Admen upstaged by Bollywood
Admen today seem to have a yen for cinema, unlike their predecessors.Updated: Feb 18, 2006 18:42 IST
Theatre, for Mumbai’s ad fraternity has always been a way of life. However, of late, it is Bollywood films that they are making a beeline for.
“Advertisement, theatre and films are all mediums of communication,” says Bharat Dabholkar, who successfully juggles the three creative pursuits. Preparing for the staging of the English version of one his much acclaimed Marathi plays, Just Another Rape, Dabholkar says theatre gives him a “tremendous high” but films and advertising too have their challenges and excitement. He is doing a cameo role in Hitlist and Corporate. In the latter, another ad guru Prahlad Kakkar is tipped to play himself.
Some admen see films as a natural progression of their creative pursuit, others as following their heart. And if the recent successes of Rang De Basanti and Parineeta are taken into account, they seem to be doing it with aplomb. The latest Aamir Khan-starrer had at least three men with an ad background involved with it — director Rakeysh Mehra, Prasoon Joshi, who penned its crisp dialogues and intense lyrics, and storywriter Kamlesh Pandey.
With Parineeta, Pradeep Sarkar made an impressive foray into Bollywood, after 17 years in advertising. Making movies has been his “ultimate aim”. Though he still dabbles in ads and music videos — he recently wrapped up picturisation of Euphoria’s new album Mehfooz — it is films that remain his “obsession”.
For Joshi, who has three poetry books under his belt, films provide a refreshing break. “Films provide a challenge of a different kind.

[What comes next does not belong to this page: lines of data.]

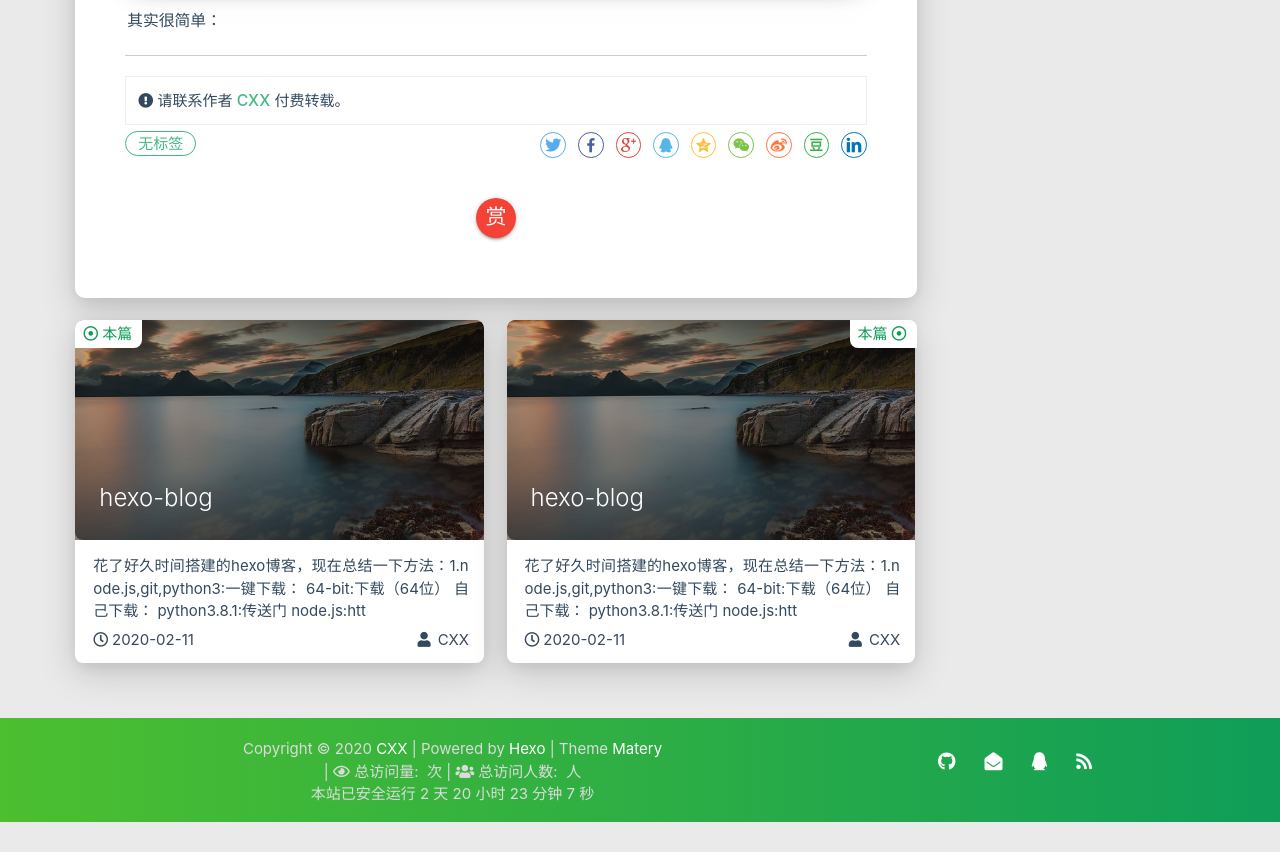
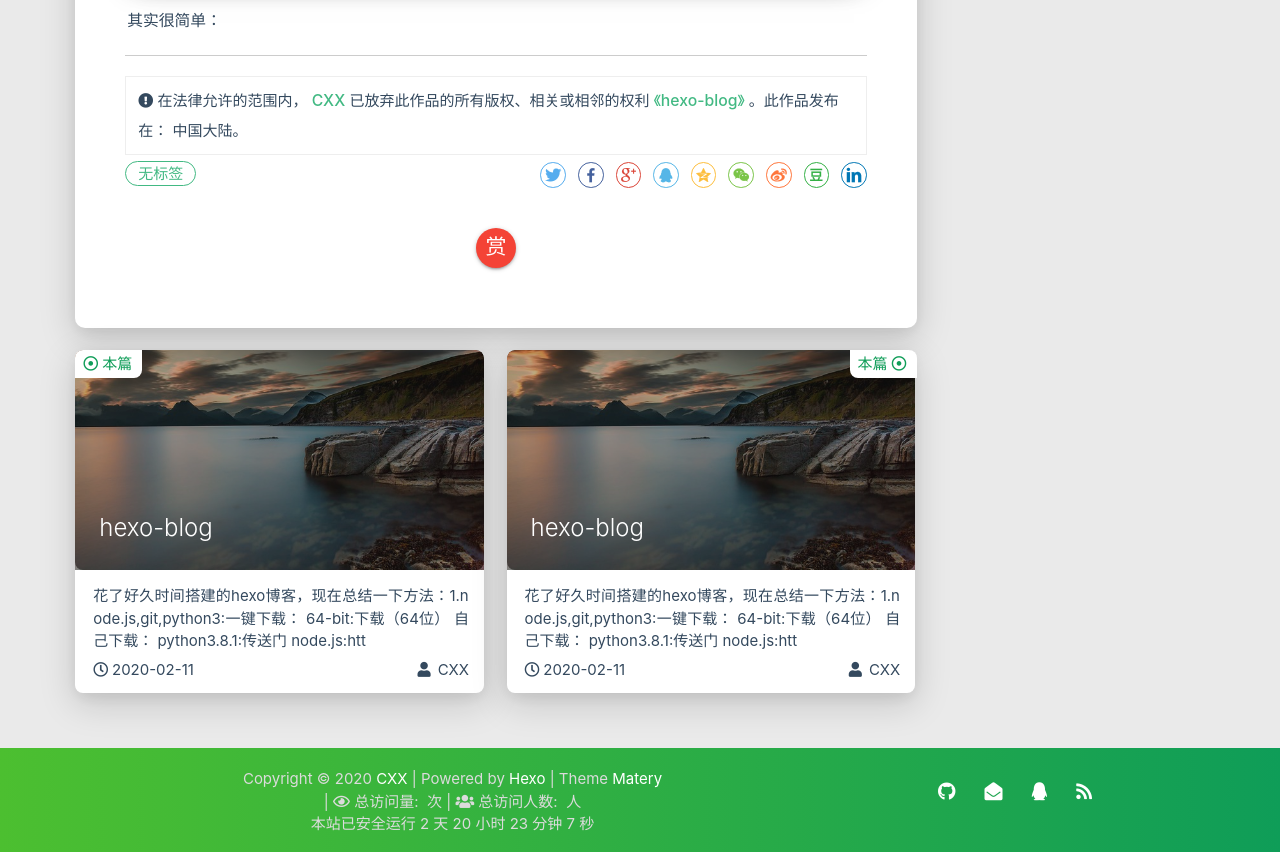
Before and after one commit to cxx777/cxx777.github.io, a plain HTML site: page 2020/02/11/hexo-blog/index.html in a window 1280 px wide. Shown: the part 3115-3967 px from the top of the page. Before the commit the page ends 3937 px from the top, so only its background shows below. Drawn offline with Linux system fonts and the light colour scheme; some packages are replaced by stand-ins of ours; no server answers; a script that the page names is missing.

Commit message:
Site updated: 2020-02-12 15:08:00

```diff
--- a/2020/02/11/hexo-blog/index.html
+++ b/2020/02/11/hexo-blog/index.html
@@ -496,11 +496,20 @@
     <div class="reprint" id="reprint-statement">
 
             <i class="fas fa-exclamation-circle"></i>
-            请联系作者
-            <span class="reprint-info">
-                <a href="http://yoursite.com" rel="external nofollow noreferrer">CXX</a>
+            在法律允许的范围内，
+            <a href="http://yoursite.com">
+                CXX
+            </a>
+            已放弃此作品的所有版权、相关或相邻的权利
+            <a  href="/2020/02/11/hexo-blog/">
+                《hexo-blog》
+            </a>
+            。此作品发布在：
+            <span property="vcard:Country" datatype="dct:ISO3166"
+                content="CN" about="/2020/02/11/hexo-blog/">
+                中国大陆。
             </span>
-            付费转载。
+            </p>
 
     </div>
 
```
Also changed, not shown: 404.html (+1 -1 lines).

Besides, there is a poet inside me who needs expression,” says the regional creative director of McCannErickson (South and South East Asia). As for theatre, he has not given it a shot till now, but is not averse to the idea. “Theatre needs a lot more involvement.”